All lines of the listing that contain "temObj" should be shown in full.

═════ MATERIAL FOR THIS TASK ═════

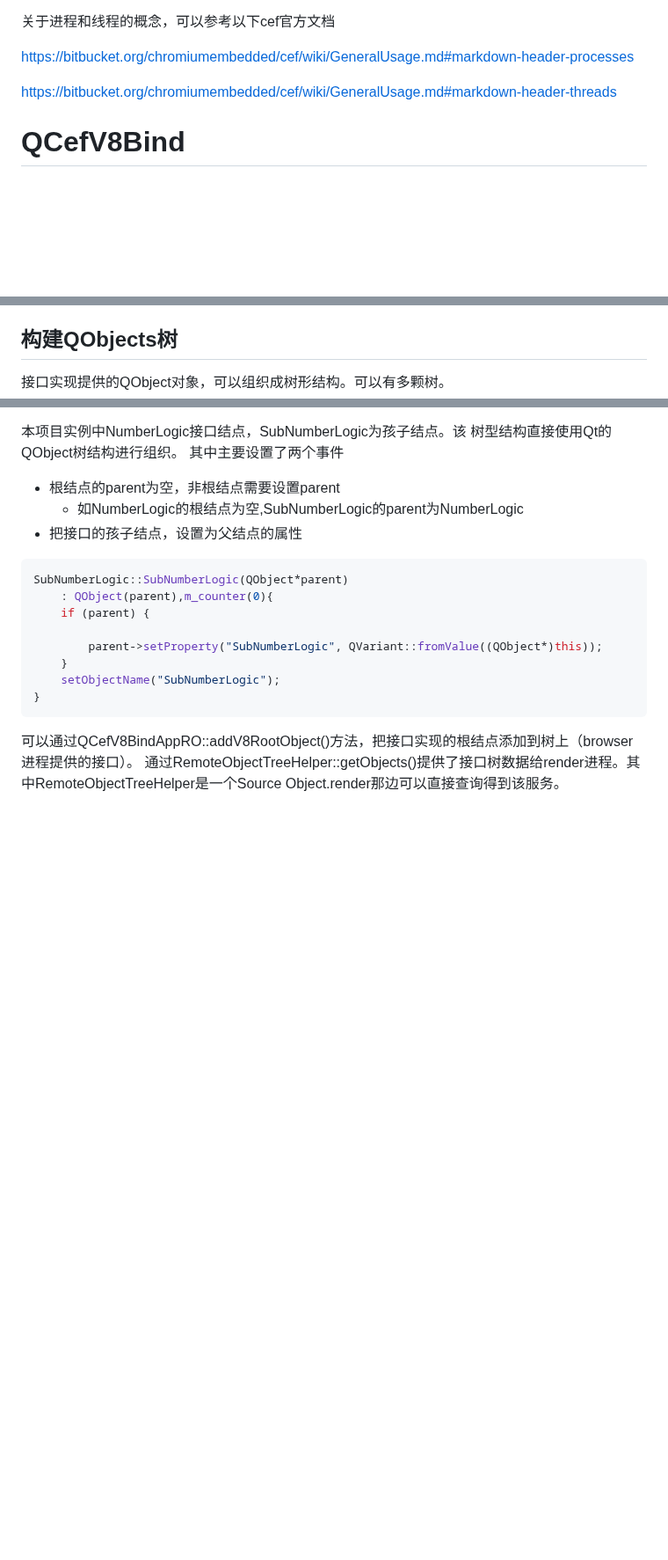
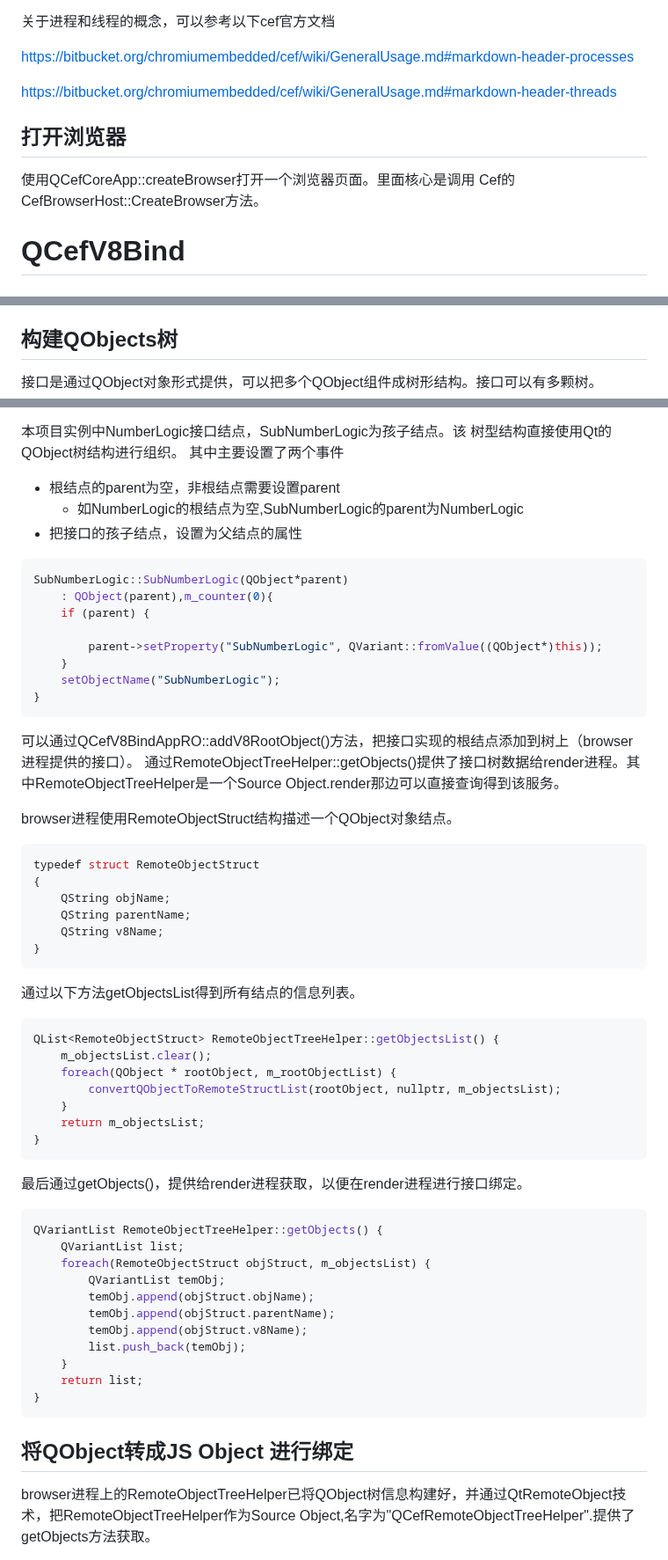
Before and after one commit to iherewaitfor/cefdemos, a Markdown page: CefQtJsApiDemo/README.md, 3 parts joined by grey strips. Shown at 88% size. GitHub-like rendering; blank space fills up the shorter version.

````diff
--- a/CefQtJsApiDemo/README.md
+++ b/CefQtJsApiDemo/README.md
@@ -245,6 +247,11 @@ void SimpleHandler::initWindow()
 [https://bitbucket.org/chromiumembedded/cef/wiki/GeneralUsage.md#markdown-header-processes](https://bitbucket.org/chromiumembedded/cef/wiki/GeneralUsage.md#markdown-header-processes)
 
 [https://bitbucket.org/chromiumembedded/cef/wiki/GeneralUsage.md#markdown-header-threads](https://bitbucket.org/chromiumembedded/cef/wiki/GeneralUsage.md#markdown-header-threads)
+## 打开浏览器
+
+使用QCefCoreApp::createBrowser打开一个浏览器页面。里面核心是调用 Cef的CefBrowserHost::CreateBrowser方法。
+
+
 # QCefV8Bind
 # QCefV8BindRO
 该模块的功能是使用QRemoteObjects技术，将QObject对象绑定成Javascript接口。让JS方便地调用各个QObject对象。QObject接口不限于browser进程。
@@ -283,7 +290,7 @@ Qt Remot Objects的示例，可以参考本git的[QtROsimpleswitch](https://gith
     - SourceObject的代理类。
     - 调用replica就像调用源QObject一样，不过是异步调用。
 ## 构建QObjects树
-接口实现提供的QObject对象，可以组织成树形结构。可以有多颗树。
+接口是通过QObject对象形式提供，可以把多个QObject组件成树形结构。接口可以有多颗树。
 
 本项目实例中NumberLogic接口结点，SubNumberLogic为孩子结点。该 树型结构直接使用Qt的QObject树结构进行组织。
 其中主要设置了两个事件
@@ -304,3 +311,39 @@ SubNumberLogic::SubNumberLogic(QObject*parent)
 可以通过QCefV8BindAppRO::addV8RootObject()方法，把接口实现的根结点添加到树上（browser进程提供的接口）。
 通过RemoteObjectTreeHelper::getObjects()提供了接口树数据给render进程。其中RemoteObjectTreeHelper是一个Source Object.render那边可以直接查询得到该服务。
 
+browser进程使用RemoteObjectStruct结构描述一个QObject对象结点。
+```C++
+typedef struct RemoteObjectStruct
+{
+    QString objName;
+    QString parentName;
+    QString v8Name;
+}
+```
+通过以下方法getObjectsList得到所有结点的信息列表。
+```C++
+QList<RemoteObjectStruct> RemoteObjectTreeHelper::getObjectsList() {
+	m_objectsList.clear();
+	foreach(QObject * rootObject, m_rootObjectList) {
+		convertQObjectToRemoteStructList(rootObject, nullptr, m_objectsList);
+	}
+	return m_objectsList;
+}
+```
+最后通过getObjects()，提供给render进程获取，以便在render进程进行接口绑定。
+```C++
+QVariantList RemoteObjectTreeHelper::getObjects() {
+	QVariantList list;
+	foreach(RemoteObjectStruct objStruct, m_objectsList) {
+		QVariantList temObj;
+		temObj.append(objStruct.objName);
+		temObj.append(objStruct.parentName);
+		temObj.append(objStruct.v8Name);
+		list.push_back(temObj);
+	}
+    return list;
+}
+```
+## 将QObject转成JS Object 进行绑定
+browser进程上的RemoteObjectTreeHelper已将QObject树信息构建好，并通过QtRemoteObject技术，把RemoteObjectTreeHelper作为Source Object,名字为"QCefRemoteObjectTreeHelper".提供了getObjects方法获取。
+
````
Also changed, not shown: other parts of CefQtJsApiDemo/README.md (+52 -0 lines).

═════

SOLVED PROBLEM:
+		QVariantList temObj;
+		temObj.append(objStruct.objName);
+		temObj.append(objStruct.parentName);
+		temObj.append(objStruct.v8Name);
+		list.push_back(temObj);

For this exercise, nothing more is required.